START Records for the task

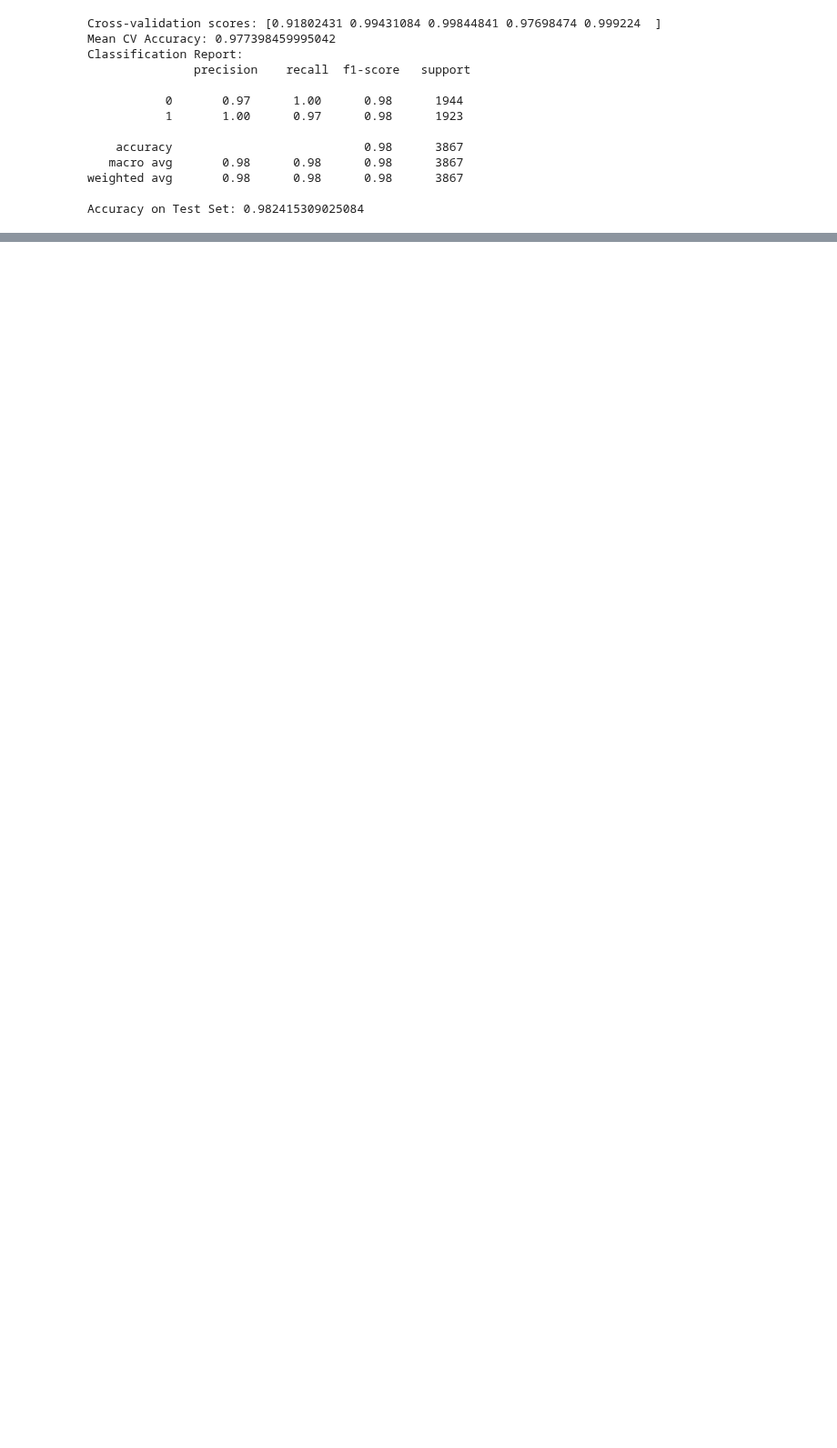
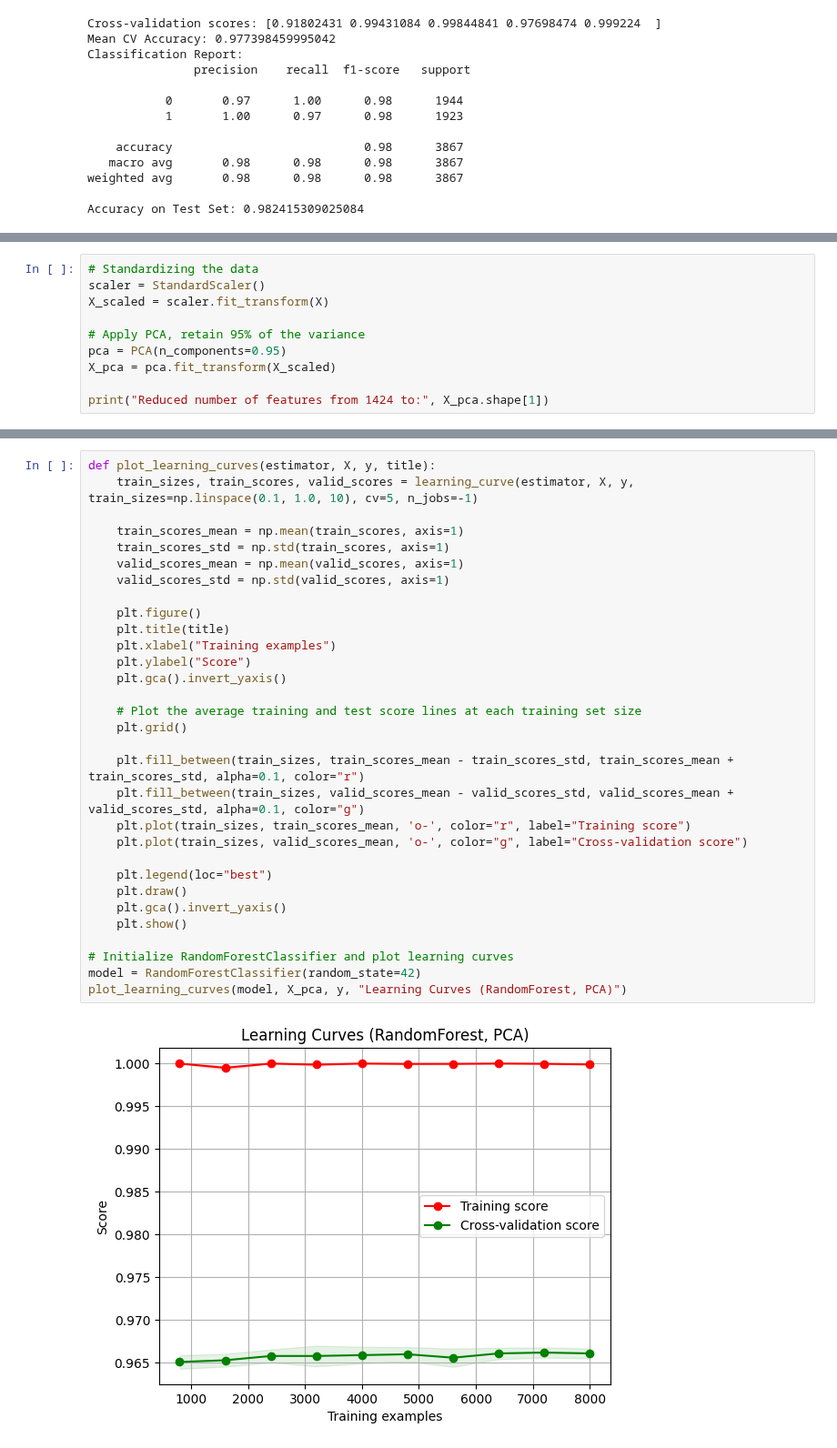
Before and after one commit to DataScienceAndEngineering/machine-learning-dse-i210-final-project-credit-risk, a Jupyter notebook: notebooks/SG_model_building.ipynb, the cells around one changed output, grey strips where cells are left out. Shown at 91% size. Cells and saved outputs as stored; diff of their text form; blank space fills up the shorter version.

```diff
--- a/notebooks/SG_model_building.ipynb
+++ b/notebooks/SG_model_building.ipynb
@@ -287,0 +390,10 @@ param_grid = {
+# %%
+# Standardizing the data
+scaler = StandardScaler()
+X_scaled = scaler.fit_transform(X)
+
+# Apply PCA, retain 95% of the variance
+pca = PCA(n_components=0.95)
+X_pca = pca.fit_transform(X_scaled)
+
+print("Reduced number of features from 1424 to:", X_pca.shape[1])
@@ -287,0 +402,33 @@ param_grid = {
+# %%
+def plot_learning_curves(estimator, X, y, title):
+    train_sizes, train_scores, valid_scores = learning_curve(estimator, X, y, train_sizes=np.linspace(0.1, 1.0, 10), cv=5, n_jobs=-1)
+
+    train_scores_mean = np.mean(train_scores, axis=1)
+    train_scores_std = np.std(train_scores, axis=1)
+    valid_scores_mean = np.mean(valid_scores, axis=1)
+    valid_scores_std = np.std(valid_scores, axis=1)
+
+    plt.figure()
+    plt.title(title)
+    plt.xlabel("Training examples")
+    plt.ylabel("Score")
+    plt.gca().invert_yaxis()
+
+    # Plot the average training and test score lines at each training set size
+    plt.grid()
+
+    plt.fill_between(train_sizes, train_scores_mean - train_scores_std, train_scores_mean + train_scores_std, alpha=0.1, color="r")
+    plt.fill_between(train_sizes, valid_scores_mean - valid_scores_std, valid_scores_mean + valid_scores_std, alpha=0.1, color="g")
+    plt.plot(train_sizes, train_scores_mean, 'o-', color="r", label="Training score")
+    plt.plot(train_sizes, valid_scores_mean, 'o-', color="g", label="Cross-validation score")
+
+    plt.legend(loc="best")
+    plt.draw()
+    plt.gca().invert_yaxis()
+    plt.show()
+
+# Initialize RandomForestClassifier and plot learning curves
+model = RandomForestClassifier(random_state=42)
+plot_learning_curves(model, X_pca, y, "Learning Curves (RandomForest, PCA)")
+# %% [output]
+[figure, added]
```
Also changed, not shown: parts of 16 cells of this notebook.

END Records for the task

The answer should match the material exactly, with every picture removed.

Before and after one commit to DataScienceAndEngineering/machine-learning-dse-i210-final-project-credit-risk, a Jupyter notebook: notebooks/SG_model_building.ipynb, the cells around one changed output, grey strips where cells are left out. Shown at 91% size. Cells and saved outputs as stored; diff of their text form; blank space fills up the shorter version.

```diff
--- a/notebooks/SG_model_building.ipynb
+++ b/notebooks/SG_model_building.ipynb
@@ -287,0 +390,10 @@ param_grid = {
+# %%
+# Standardizing the data
+scaler = StandardScaler()
+X_scaled = scaler.fit_transform(X)
+
+# Apply PCA, retain 95% of the variance
+pca = PCA(n_components=0.95)
+X_pca = pca.fit_transform(X_scaled)
+
+print("Reduced number of features from 1424 to:", X_pca.shape[1])
@@ -287,0 +402,33 @@ param_grid = {
+# %%
+def plot_learning_curves(estimator, X, y, title):
+    train_sizes, train_scores, valid_scores = learning_curve(estimator, X, y, train_sizes=np.linspace(0.1, 1.0, 10), cv=5, n_jobs=-1)
+
+    train_scores_mean = np.mean(train_scores, axis=1)
+    train_scores_std = np.std(train_scores, axis=1)
+    valid_scores_mean = np.mean(valid_scores, axis=1)
+    valid_scores_std = np.std(valid_scores, axis=1)
+
+    plt.figure()
+    plt.title(title)
+    plt.xlabel("Training examples")
+    plt.ylabel("Score")
+    plt.gca().invert_yaxis()
+
+    # Plot the average training and test score lines at each training set size
+    plt.grid()
+
+    plt.fill_between(train_sizes, train_scores_mean - train_scores_std, train_scores_mean + train_scores_std, alpha=0.1, color="r")
+    plt.fill_between(train_sizes, valid_scores_mean - valid_scores_std, valid_scores_mean + valid_scores_std, alpha=0.1, color="g")
+    plt.plot(train_sizes, train_scores_mean, 'o-', color="r", label="Training score")
+    plt.plot(train_sizes, valid_scores_mean, 'o-', color="g", label="Cross-validation score")
+
+    plt.legend(loc="best")
+    plt.draw()
+    plt.gca().invert_yaxis()
+    plt.show()
+
+# Initialize RandomForestClassifier and plot learning curves
+model = RandomForestClassifier(random_state=42)
+plot_learning_curves(model, X_pca, y, "Learning Curves (RandomForest, PCA)")
+# %% [output]
+[figure, added]
```
Also changed, not shown: parts of 16 cells of this notebook.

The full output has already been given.